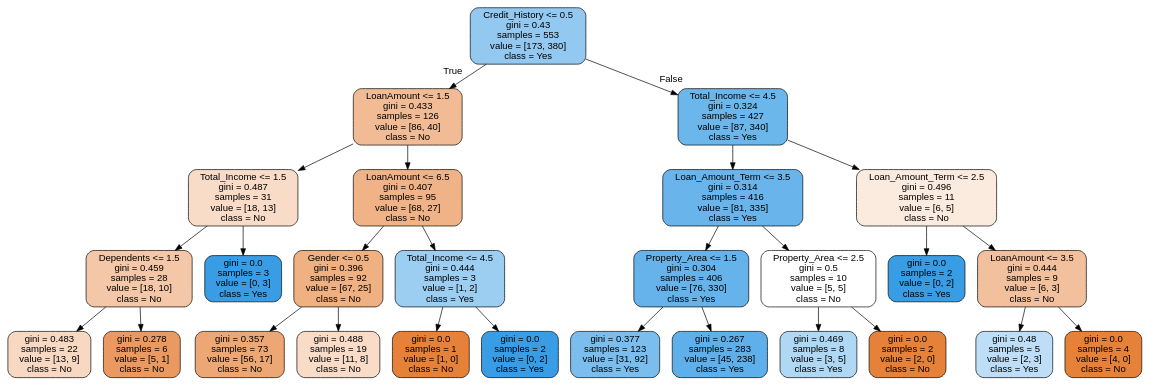
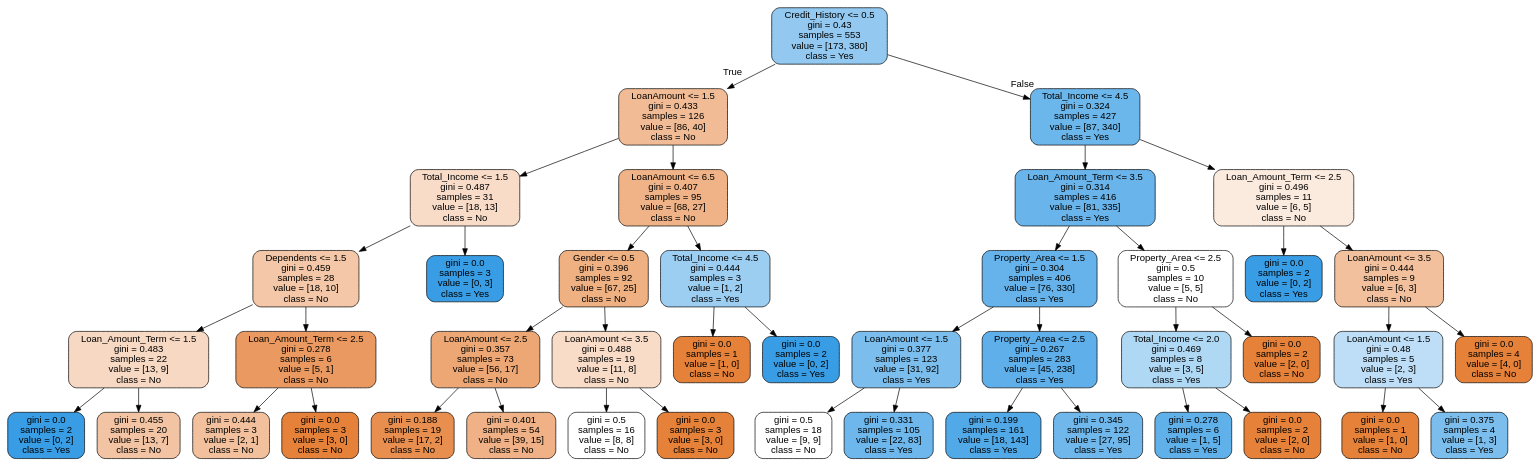
The diagram in Loan_prediction_usingDecision_tree/prediction_tree.dot (asmitaece88/Machine_Deep_learning), drawn with Graphviz before and after one commit. The commit also changed 2 other files, not shown here.

Commit message:
Adding code for Loan prediction

```diff
--- a/Loan_prediction_usingDecision_tree/prediction_tree.dot
+++ b/Loan_prediction_usingDecision_tree/prediction_tree.dot
@@ -1,57 +1,89 @@
 digraph Tree {
 node [shape=box, style="filled, rounded", color="black", fontname=helvetica] ;
 edge [fontname=helvetica] ;
 0 [label="Credit_History <= 0.5\ngini = 0.43\nsamples = 553\nvalue = [173, 380]\nclass = Yes", fillcolor="#399de58b"] ;
 1 [label="LoanAmount <= 1.5\ngini = 0.433\nsamples = 126\nvalue = [86, 40]\nclass = No", fillcolor="#e5813988"] ;
 0 -> 1 [labeldistance=2.5, labelangle=45, headlabel="True"] ;
 2 [label="Total_Income <= 1.5\ngini = 0.487\nsamples = 31\nvalue = [18, 13]\nclass = No", fillcolor="#e5813947"] ;
 1 -> 2 ;
 3 [label="Dependents <= 1.5\ngini = 0.459\nsamples = 28\nvalue = [18, 10]\nclass = No", fillcolor="#e5813971"] ;
 2 -> 3 ;
-4 [label="gini = 0.483\nsamples = 22\nvalue = [13, 9]\nclass = No", fillcolor="#e581394e"] ;
+4 [label="Loan_Amount_Term <= 1.5\ngini = 0.483\nsamples = 22\nvalue = [13, 9]\nclass = No", fillcolor="#e581394e"] ;
 3 -> 4 ;
-5 [label="gini = 0.278\nsamples = 6\nvalue = [5, 1]\nclass = No", fillcolor="#e58139cc"] ;
-3 -> 5 ;
-6 [label="gini = 0.0\nsamples = 3\nvalue = [0, 3]\nclass = Yes", fillcolor="#399de5ff"] ;
-2 -> 6 ;
-7 [label="LoanAmount <= 6.5\ngini = 0.407\nsamples = 95\nvalue = [68, 27]\nclass = No", fillcolor="#e581399a"] ;
-1 -> 7 ;
-8 [label="Gender <= 0.5\ngini = 0.396\nsamples = 92\nvalue = [67, 25]\nclass = No", fillcolor="#e58139a0"] ;
+5 [label="gini = 0.0\nsamples = 2\nvalue = [0, 2]\nclass = Yes", fillcolor="#399de5ff"] ;
+4 -> 5 ;
+6 [label="gini = 0.455\nsamples = 20\nvalue = [13, 7]\nclass = No", fillcolor="#e5813976"] ;
+4 -> 6 ;
+7 [label="Loan_Amount_Term <= 2.5\ngini = 0.278\nsamples = 6\nvalue = [5, 1]\nclass = No", fillcolor="#e58139cc"] ;
+3 -> 7 ;
+8 [label="gini = 0.444\nsamples = 3\nvalue = [2, 1]\nclass = No", fillcolor="#e581397f"] ;
 7 -> 8 ;
-9 [label="gini = 0.357\nsamples = 73\nvalue = [56, 17]\nclass = No", fillcolor="#e58139b2"] ;
-8 -> 9 ;
-10 [label="gini = 0.488\nsamples = 19\nvalue = [11, 8]\nclass = No", fillcolor="#e5813946"] ;
-8 -> 10 ;
-11 [label="Total_Income <= 4.5\ngini = 0.444\nsamples = 3\nvalue = [1, 2]\nclass = Yes", fillcolor="#399de57f"] ;
-7 -> 11 ;
-12 [label="gini = 0.0\nsamples = 1\nvalue = [1, 0]\nclass = No", fillcolor="#e58139ff"] ;
+9 [label="gini = 0.0\nsamples = 3\nvalue = [3, 0]\nclass = No", fillcolor="#e58139ff"] ;
+7 -> 9 ;
+10 [label="gini = 0.0\nsamples = 3\nvalue = [0, 3]\nclass = Yes", fillcolor="#399de5ff"] ;
+2 -> 10 ;
+11 [label="LoanAmount <= 6.5\ngini = 0.407\nsamples = 95\nvalue = [68, 27]\nclass = No", fillcolor="#e581399a"] ;
+1 -> 11 ;
+12 [label="Gender <= 0.5\ngini = 0.396\nsamples = 92\nvalue = [67, 25]\nclass = No", fillcolor="#e58139a0"] ;
 11 -> 12 ;
-13 [label="gini = 0.0\nsamples = 2\nvalue = [0, 2]\nclass = Yes", fillcolor="#399de5ff"] ;
-11 -> 13 ;
-14 [label="Total_Income <= 4.5\ngini = 0.324\nsamples = 427\nvalue = [87, 340]\nclass = Yes", fillcolor="#399de5be"] ;
-0 -> 14 [labeldistance=2.5, labelangle=-45, headlabel="False"] ;
-15 [label="Loan_Amount_Term <= 3.5\ngini = 0.314\nsamples = 416\nvalue = [81, 335]\nclass = Yes", fillcolor="#399de5c1"] ;
-14 -> 15 ;
-16 [label="Property_Area <= 1.5\ngini = 0.304\nsamples = 406\nvalue = [76, 330]\nclass = Yes", fillcolor="#399de5c4"] ;
-15 -> 16 ;
-17 [label="gini = 0.377\nsamples = 123\nvalue = [31, 92]\nclass = Yes", fillcolor="#399de5a9"] ;
+13 [label="LoanAmount <= 2.5\ngini = 0.357\nsamples = 73\nvalue = [56, 17]\nclass = No", fillcolor="#e58139b2"] ;
+12 -> 13 ;
+14 [label="gini = 0.188\nsamples = 19\nvalue = [17, 2]\nclass = No", fillcolor="#e58139e1"] ;
+13 -> 14 ;
+15 [label="gini = 0.401\nsamples = 54\nvalue = [39, 15]\nclass = No", fillcolor="#e581399d"] ;
+13 -> 15 ;
+16 [label="LoanAmount <= 3.5\ngini = 0.488\nsamples = 19\nvalue = [11, 8]\nclass = No", fillcolor="#e5813946"] ;
+12 -> 16 ;
+17 [label="gini = 0.5\nsamples = 16\nvalue = [8, 8]\nclass = No", fillcolor="#e5813900"] ;
 16 -> 17 ;
-18 [label="gini = 0.267\nsamples = 283\nvalue = [45, 238]\nclass = Yes", fillcolor="#399de5cf"] ;
+18 [label="gini = 0.0\nsamples = 3\nvalue = [3, 0]\nclass = No", fillcolor="#e58139ff"] ;
 16 -> 18 ;
-19 [label="Property_Area <= 2.5\ngini = 0.5\nsamples = 10\nvalue = [5, 5]\nclass = No", fillcolor="#e5813900"] ;
-15 -> 19 ;
-20 [label="gini = 0.469\nsamples = 8\nvalue = [3, 5]\nclass = Yes", fillcolor="#399de566"] ;
+19 [label="Total_Income <= 4.5\ngini = 0.444\nsamples = 3\nvalue = [1, 2]\nclass = Yes", fillcolor="#399de57f"] ;
+11 -> 19 ;
+20 [label="gini = 0.0\nsamples = 1\nvalue = [1, 0]\nclass = No", fillcolor="#e58139ff"] ;
 19 -> 20 ;
-21 [label="gini = 0.0\nsamples = 2\nvalue = [2, 0]\nclass = No", fillcolor="#e58139ff"] ;
+21 [label="gini = 0.0\nsamples = 2\nvalue = [0, 2]\nclass = Yes", fillcolor="#399de5ff"] ;
 19 -> 21 ;
-22 [label="Loan_Amount_Term <= 2.5\ngini = 0.496\nsamples = 11\nvalue = [6, 5]\nclass = No", fillcolor="#e581392a"] ;
-14 -> 22 ;
-23 [label="gini = 0.0\nsamples = 2\nvalue = [0, 2]\nclass = Yes", fillcolor="#399de5ff"] ;
+22 [label="Total_Income <= 4.5\ngini = 0.324\nsamples = 427\nvalue = [87, 340]\nclass = Yes", fillcolor="#399de5be"] ;
+0 -> 22 [labeldistance=2.5, labelangle=-45, headlabel="False"] ;
+23 [label="Loan_Amount_Term <= 3.5\ngini = 0.314\nsamples = 416\nvalue = [81, 335]\nclass = Yes", fillcolor="#399de5c1"] ;
 22 -> 23 ;
-24 [label="LoanAmount <= 3.5\ngini = 0.444\nsamples = 9\nvalue = [6, 3]\nclass = No", fillcolor="#e581397f"] ;
-22 -> 24 ;
-25 [label="gini = 0.48\nsamples = 5\nvalue = [2, 3]\nclass = Yes", fillcolor="#399de555"] ;
+24 [label="Property_Area <= 1.5\ngini = 0.304\nsamples = 406\nvalue = [76, 330]\nclass = Yes", fillcolor="#399de5c4"] ;
+23 -> 24 ;
+25 [label="LoanAmount <= 1.5\ngini = 0.377\nsamples = 123\nvalue = [31, 92]\nclass = Yes", fillcolor="#399de5a9"] ;
 24 -> 25 ;
-26 [label="gini = 0.0\nsamples = 4\nvalue = [4, 0]\nclass = No", fillcolor="#e58139ff"] ;
-24 -> 26 ;
+26 [label="gini = 0.5\nsamples = 18\nvalue = [9, 9]\nclass = No", fillcolor="#e5813900"] ;
+25 -> 26 ;
+27 [label="gini = 0.331\nsamples = 105\nvalue = [22, 83]\nclass = Yes", fillcolor="#399de5bb"] ;
+25 -> 27 ;
+28 [label="Property_Area <= 2.5\ngini = 0.267\nsamples = 283\nvalue = [45, 238]\nclass = Yes", fillcolor="#399de5cf"] ;
+24 -> 28 ;
+29 [label="gini = 0.199\nsamples = 161\nvalue = [18, 143]\nclass = Yes", fillcolor="#399de5df"] ;
+28 -> 29 ;
+30 [label="gini = 0.345\nsamples = 122\nvalue = [27, 95]\nclass = Yes", fillcolor="#399de5b7"] ;
+28 -> 30 ;
+31 [label="Property_Area <= 2.5\ngini = 0.5\nsamples = 10\nvalue = [5, 5]\nclass = No", fillcolor="#e5813900"] ;
+23 -> 31 ;
+32 [label="Total_Income <= 2.0\ngini = 0.469\nsamples = 8\nvalue = [3, 5]\nclass = Yes", fillcolor="#399de566"] ;
+31 -> 32 ;
+33 [label="gini = 0.278\nsamples = 6\nvalue = [1, 5]\nclass = Yes", fillcolor="#399de5cc"] ;
+32 -> 33 ;
+34 [label="gini = 0.0\nsamples = 2\nvalue = [2, 0]\nclass = No", fillcolor="#e58139ff"] ;
+32 -> 34 ;
+35 [label="gini = 0.0\nsamples = 2\nvalue = [2, 0]\nclass = No", fillcolor="#e58139ff"] ;
+31 -> 35 ;
+36 [label="Loan_Amount_Term <= 2.5\ngini = 0.496\nsamples = 11\nvalue = [6, 5]\nclass = No", fillcolor="#e581392a"] ;
+22 -> 36 ;
+37 [label="gini = 0.0\nsamples = 2\nvalue = [0, 2]\nclass = Yes", fillcolor="#399de5ff"] ;
+36 -> 37 ;
+38 [label="LoanAmount <= 3.5\ngini = 0.444\nsamples = 9\nvalue = [6, 3]\nclass = No", fillcolor="#e581397f"] ;
+36 -> 38 ;
+39 [label="LoanAmount <= 1.5\ngini = 0.48\nsamples = 5\nvalue = [2, 3]\nclass = Yes", fillcolor="#399de555"] ;
+38 -> 39 ;
+40 [label="gini = 0.0\nsamples = 1\nvalue = [1, 0]\nclass = No", fillcolor="#e58139ff"] ;
+39 -> 40 ;
+41 [label="gini = 0.375\nsamples = 4\nvalue = [1, 3]\nclass = Yes", fillcolor="#399de5aa"] ;
+39 -> 41 ;
+42 [label="gini = 0.0\nsamples = 4\nvalue = [4, 0]\nclass = No", fillcolor="#e58139ff"] ;
+38 -> 42 ;
 }
```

•••

If a line in the entries above contains the word "fontname", count it, and give only the final number.

2